The Pacific willow, also called the shining willow, is a small tree or large shrub that is native to BC. It has long, thin branches and narrow, dark green leaves. The undersides of the leaves are grey-green and hairy. The Pacific willow produces yellow catkins in the spring, and seed capsules in the late summer. The seeds are surrounded by white fluff, and are dispersed by the wind.
First Nations communities in BC have many different uses for Pacific willow. The bark was used to make string, and the branches were used for firewood, or to weave baskets. Willow also has many medicinal uses; its bark contains an anti-inflammatory chemical called salicin, which is very similar to the active ingredient in aspirin. First Nations people in BC used a tea made from the leaves or bark of Pacific willow to treat fevers or minor pain.

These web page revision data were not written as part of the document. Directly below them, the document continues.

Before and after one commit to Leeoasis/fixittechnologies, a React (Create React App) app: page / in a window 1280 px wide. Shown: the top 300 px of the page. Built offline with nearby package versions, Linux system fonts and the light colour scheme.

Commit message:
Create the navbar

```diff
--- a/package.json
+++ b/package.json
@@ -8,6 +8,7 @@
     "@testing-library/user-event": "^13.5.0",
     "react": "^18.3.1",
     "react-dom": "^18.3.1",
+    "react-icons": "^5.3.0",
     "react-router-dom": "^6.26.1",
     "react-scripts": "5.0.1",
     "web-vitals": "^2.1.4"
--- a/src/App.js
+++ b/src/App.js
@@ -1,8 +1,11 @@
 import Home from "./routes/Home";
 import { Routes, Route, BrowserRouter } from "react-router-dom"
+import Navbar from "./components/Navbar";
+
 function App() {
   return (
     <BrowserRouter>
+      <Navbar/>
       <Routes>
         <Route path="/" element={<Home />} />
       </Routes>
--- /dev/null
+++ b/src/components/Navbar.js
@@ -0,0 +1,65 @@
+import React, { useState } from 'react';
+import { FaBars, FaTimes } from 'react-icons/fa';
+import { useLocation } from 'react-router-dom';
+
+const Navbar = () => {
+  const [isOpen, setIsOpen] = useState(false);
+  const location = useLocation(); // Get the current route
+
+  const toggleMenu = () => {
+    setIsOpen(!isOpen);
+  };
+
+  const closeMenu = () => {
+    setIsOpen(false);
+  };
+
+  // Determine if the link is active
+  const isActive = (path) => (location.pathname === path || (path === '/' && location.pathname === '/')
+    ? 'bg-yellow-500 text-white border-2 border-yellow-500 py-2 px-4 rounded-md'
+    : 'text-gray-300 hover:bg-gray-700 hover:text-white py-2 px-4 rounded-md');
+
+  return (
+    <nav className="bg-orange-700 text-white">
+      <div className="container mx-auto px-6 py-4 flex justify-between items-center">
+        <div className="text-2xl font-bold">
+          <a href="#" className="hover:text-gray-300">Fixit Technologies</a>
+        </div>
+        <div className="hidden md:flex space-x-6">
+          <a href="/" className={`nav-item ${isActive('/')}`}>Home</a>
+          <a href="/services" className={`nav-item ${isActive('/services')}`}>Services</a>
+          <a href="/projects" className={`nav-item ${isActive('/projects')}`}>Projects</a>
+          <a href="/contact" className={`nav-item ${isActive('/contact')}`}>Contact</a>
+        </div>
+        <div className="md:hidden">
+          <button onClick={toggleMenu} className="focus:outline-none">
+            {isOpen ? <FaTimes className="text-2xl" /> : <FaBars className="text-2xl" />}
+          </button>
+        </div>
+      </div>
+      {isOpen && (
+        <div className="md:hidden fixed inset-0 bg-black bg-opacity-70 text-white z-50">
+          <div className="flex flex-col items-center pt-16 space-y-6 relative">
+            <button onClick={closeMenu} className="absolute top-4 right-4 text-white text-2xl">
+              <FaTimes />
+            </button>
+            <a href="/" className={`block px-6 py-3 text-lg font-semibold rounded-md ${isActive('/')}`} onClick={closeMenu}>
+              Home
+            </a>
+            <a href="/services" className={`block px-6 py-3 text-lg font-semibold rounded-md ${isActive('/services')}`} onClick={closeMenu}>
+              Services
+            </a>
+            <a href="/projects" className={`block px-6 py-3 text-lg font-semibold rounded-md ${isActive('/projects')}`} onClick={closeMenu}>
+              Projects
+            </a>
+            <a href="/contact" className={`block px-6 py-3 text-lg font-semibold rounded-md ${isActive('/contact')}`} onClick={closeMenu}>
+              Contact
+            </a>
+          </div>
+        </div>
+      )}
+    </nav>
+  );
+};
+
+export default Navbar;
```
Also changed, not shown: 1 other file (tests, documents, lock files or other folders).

Pacific willow mainly grows in moist areas, especially along the banks of streams and rivers. They help to control erosion, and also provide a source of food for moose and deer, especially during the winter. Pacific willows are also important for salmon habitat, because the branches overhang streams and provide shade and cover for juvenile salmon.